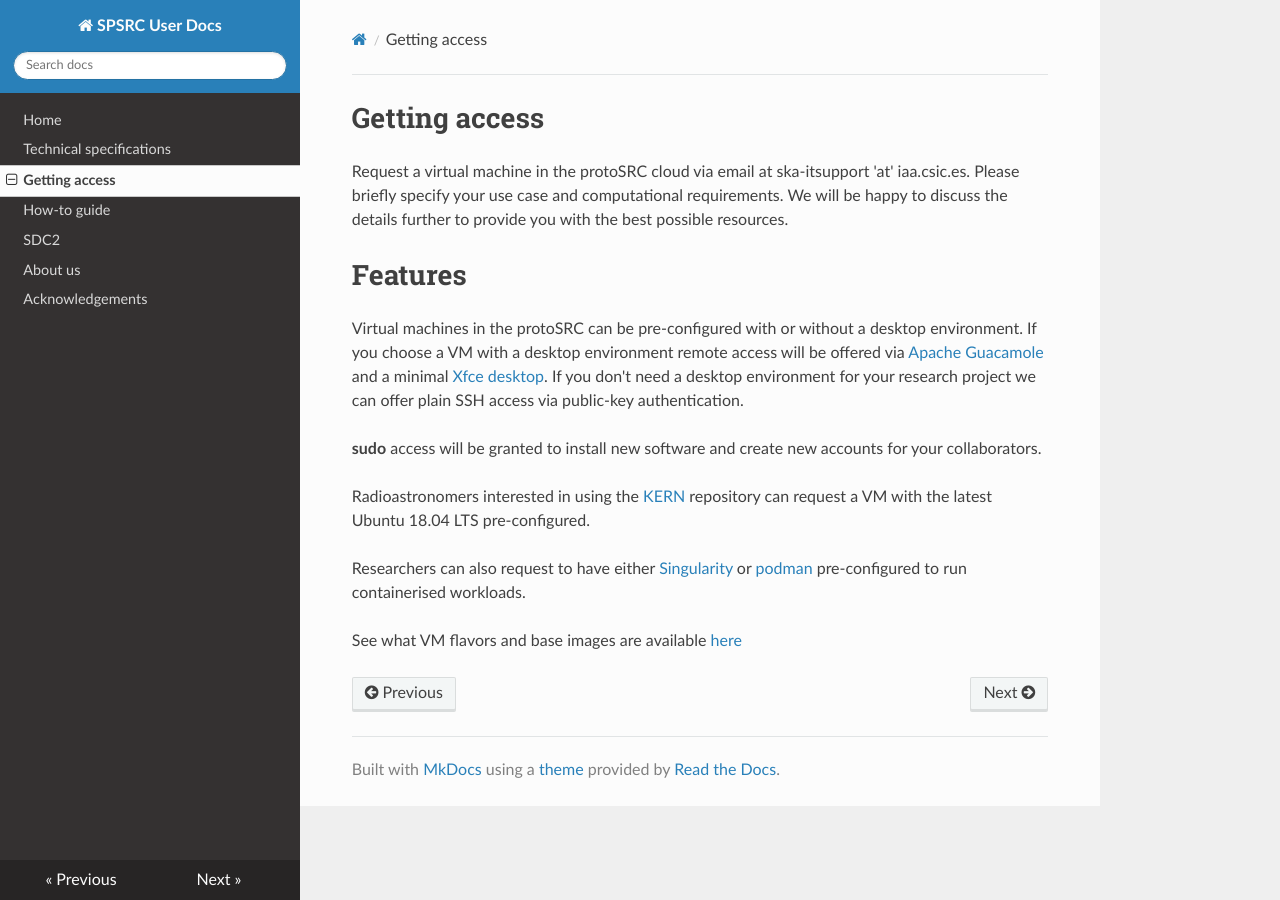
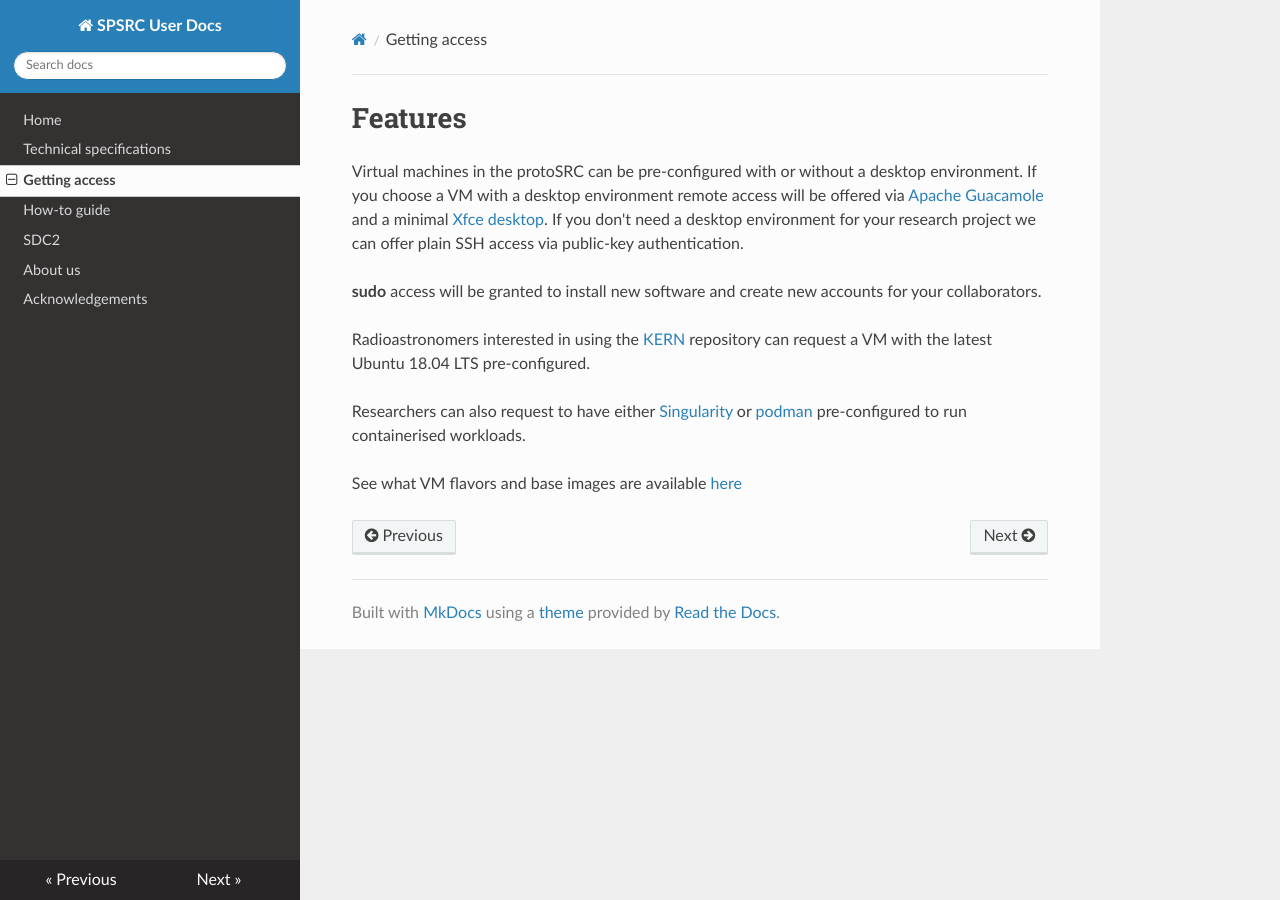
Before and after one commit to espsrc/spsrc_user_docs, an MkDocs documentation site: the page built from docs/access.md, in a window 1280 px wide. Built offline with MkDocs 1.6.1, drawn with Linux system fonts in a browser that asks for light colours; nearby versions of some CDN libraries.

Commit message:
Remove getting access section

```diff
--- a/docs/access.md
+++ b/docs/access.md
@@ -1,8 +1,3 @@
-# Getting access
-
-Request a virtual machine in the protoSRC cloud via email at ska-itsupport 'at' iaa.csic.es. Please briefly
-specify your use case and computational requirements. We will be happy to discuss the details further to
-provide you with the best possible resources.
 
 # Features
 
```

▬▬▬▬▬▬▬▬▬▬

**PROBLEM DETAILS**.
Return each line above where the word "access" shows up.

**WRITTEN SOLUTION**.
Before and after one commit to espsrc/spsrc_user_docs, an MkDocs documentation site: the page built from docs/access.md, in a window 1280 px wide. Built offline with MkDocs 1.6.1, drawn with Linux system fonts in a browser that asks for light colours; nearby versions of some CDN libraries.
Remove getting access section
--- a/docs/access.md
+++ b/docs/access.md
-# Getting access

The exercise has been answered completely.